▶

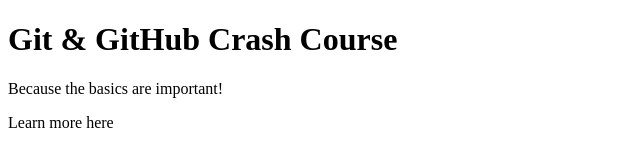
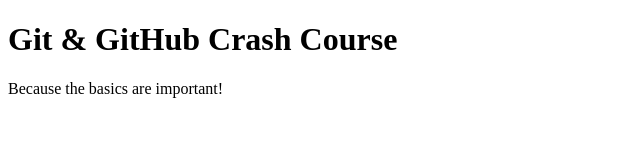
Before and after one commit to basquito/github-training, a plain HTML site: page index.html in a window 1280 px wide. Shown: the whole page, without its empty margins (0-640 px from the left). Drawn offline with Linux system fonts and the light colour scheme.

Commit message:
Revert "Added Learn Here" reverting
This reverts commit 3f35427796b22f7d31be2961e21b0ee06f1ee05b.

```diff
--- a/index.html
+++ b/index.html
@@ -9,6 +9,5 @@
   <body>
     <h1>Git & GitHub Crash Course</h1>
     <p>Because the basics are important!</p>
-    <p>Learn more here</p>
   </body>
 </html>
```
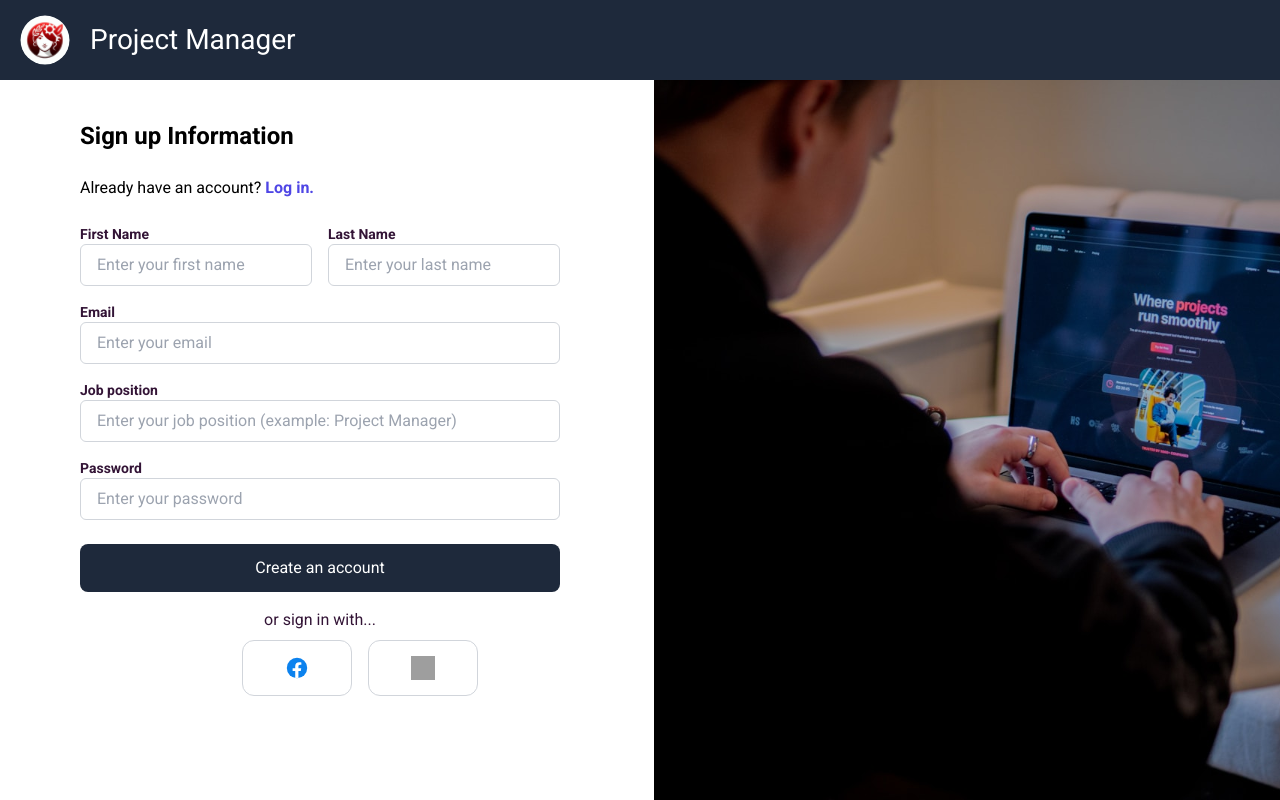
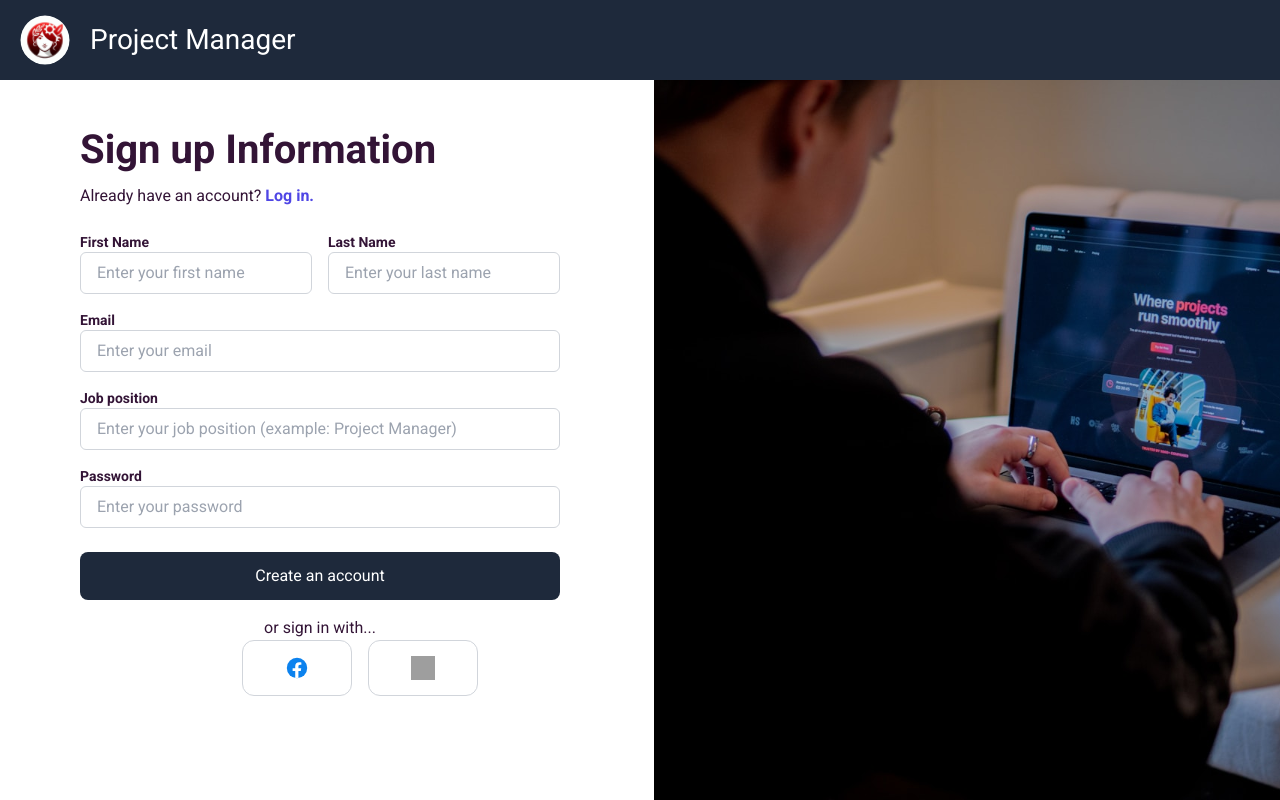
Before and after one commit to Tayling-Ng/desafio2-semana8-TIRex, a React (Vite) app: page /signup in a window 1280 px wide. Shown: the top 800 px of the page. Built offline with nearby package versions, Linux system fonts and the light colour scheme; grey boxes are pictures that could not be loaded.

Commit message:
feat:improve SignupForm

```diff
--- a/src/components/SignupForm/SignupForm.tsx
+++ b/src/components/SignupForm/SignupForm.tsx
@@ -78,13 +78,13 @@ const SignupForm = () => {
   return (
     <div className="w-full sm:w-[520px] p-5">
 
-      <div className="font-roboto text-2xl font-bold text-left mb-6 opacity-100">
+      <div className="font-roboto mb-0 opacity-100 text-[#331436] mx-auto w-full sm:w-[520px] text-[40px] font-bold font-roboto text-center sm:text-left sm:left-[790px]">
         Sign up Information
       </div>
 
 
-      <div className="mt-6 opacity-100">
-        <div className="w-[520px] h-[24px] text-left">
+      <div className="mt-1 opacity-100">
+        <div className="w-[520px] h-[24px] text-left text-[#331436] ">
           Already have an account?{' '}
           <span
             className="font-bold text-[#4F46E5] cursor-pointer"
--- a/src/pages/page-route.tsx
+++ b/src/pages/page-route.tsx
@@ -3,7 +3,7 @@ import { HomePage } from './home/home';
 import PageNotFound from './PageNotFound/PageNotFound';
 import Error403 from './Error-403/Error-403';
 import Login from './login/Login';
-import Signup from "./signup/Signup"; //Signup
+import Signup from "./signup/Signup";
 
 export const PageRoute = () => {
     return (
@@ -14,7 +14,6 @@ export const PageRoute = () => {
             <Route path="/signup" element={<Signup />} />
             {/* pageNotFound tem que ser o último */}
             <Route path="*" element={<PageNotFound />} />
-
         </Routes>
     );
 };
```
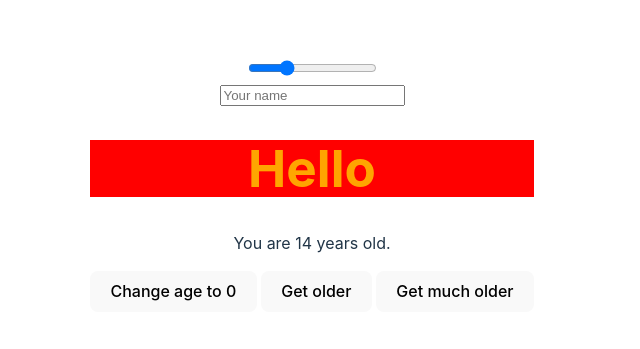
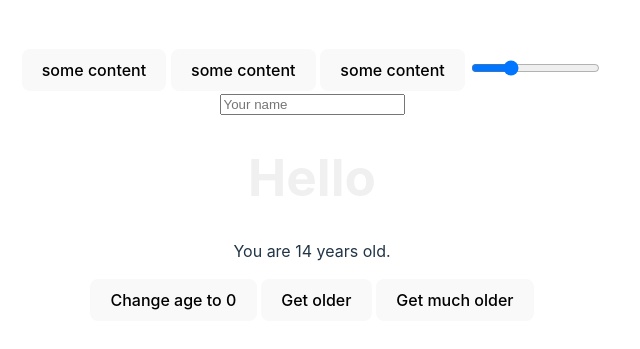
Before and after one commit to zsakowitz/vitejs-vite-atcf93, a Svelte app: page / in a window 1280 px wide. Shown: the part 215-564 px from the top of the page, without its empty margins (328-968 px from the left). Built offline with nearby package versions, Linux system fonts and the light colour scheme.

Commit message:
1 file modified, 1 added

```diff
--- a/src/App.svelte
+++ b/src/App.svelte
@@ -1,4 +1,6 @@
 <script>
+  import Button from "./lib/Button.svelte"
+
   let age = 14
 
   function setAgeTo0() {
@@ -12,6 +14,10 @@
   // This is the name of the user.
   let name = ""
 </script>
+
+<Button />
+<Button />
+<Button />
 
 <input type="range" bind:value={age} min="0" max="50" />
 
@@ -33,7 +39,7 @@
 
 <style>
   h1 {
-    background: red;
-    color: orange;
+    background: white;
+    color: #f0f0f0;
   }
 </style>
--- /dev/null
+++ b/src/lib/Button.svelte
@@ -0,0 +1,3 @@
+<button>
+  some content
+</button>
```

◀

Within the listing above, filter for lines holding the string "Learn" and copy each one.

FINISHED EXERCISE —
Revert "Added Learn Here" reverting
-    <p>Learn more here</p>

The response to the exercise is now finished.